Search the material below for the word "runs". Copy every line where it is found.

═════ Listed records ═════

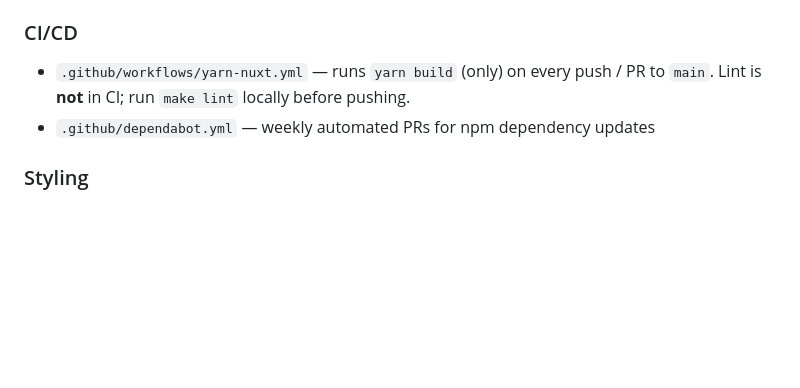
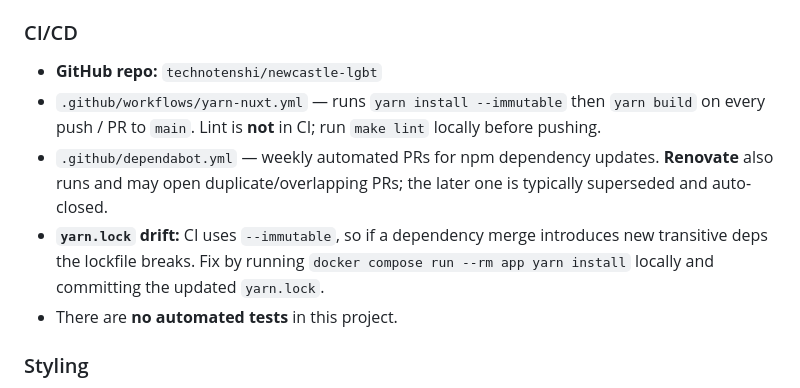
Before and after one commit to technotenshi/newcastle-lgbt, a Markdown page: CLAUDE.md, the part around the change. GitHub-like rendering; blank space fills up the shorter version.

Commit message:
update doc (#189)

```diff
--- a/CLAUDE.md
+++ b/CLAUDE.md
@@ -88,8 +88,11 @@ useSchemaOrg([defineOrganization({ name: '...', url: '...' })]);
 Do **not** add: `og:title`, `og:description`, `og:url`, `twitter:title`, `twitter:description`, `<link rel="canonical">` — these are all auto-generated.
 
 ### CI/CD
-- `.github/workflows/yarn-nuxt.yml` — runs `yarn build` (only) on every push / PR to `main`. Lint is **not** in CI; run `make lint` locally before pushing.
-- `.github/dependabot.yml` — weekly automated PRs for npm dependency updates
+- **GitHub repo:** `technotenshi/newcastle-lgbt`
+- `.github/workflows/yarn-nuxt.yml` — runs `yarn install --immutable` then `yarn build` on every push / PR to `main`. Lint is **not** in CI; run `make lint` locally before pushing.
+- `.github/dependabot.yml` — weekly automated PRs for npm dependency updates. **Renovate** also runs and may open duplicate/overlapping PRs; the later one is typically superseded and auto-closed.
+- **`yarn.lock` drift:** CI uses `--immutable`, so if a dependency merge introduces new transitive deps the lockfile breaks. Fix by running `docker compose run --rm app yarn install` locally and committing the updated `yarn.lock`.
+- There are **no automated tests** in this project.
 
 ### Styling
 Bootstrap 5 + a Mobirise-derived custom theme in `assets/theme/css/style.css`. Use Bootstrap's responsive grid classes (`col-12`, `col-md-*`, `col-lg-*`).
```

═════

▶ **Written solution**
-- `.github/workflows/yarn-nuxt.yml` — runs `yarn build` (only) on every push / PR to `main`. Lint is **not** in CI; run `make lint` locally before pushing.
+- `.github/workflows/yarn-nuxt.yml` — runs `yarn install --immutable` then `yarn build` on every push / PR to `main`. Lint is **not** in CI; run `make lint` locally before pushing.
+- `.github/dependabot.yml` — weekly automated PRs for npm dependency updates. **Renovate** also runs and may open duplicate/overlapping PRs; the later one is typically superseded and auto-closed.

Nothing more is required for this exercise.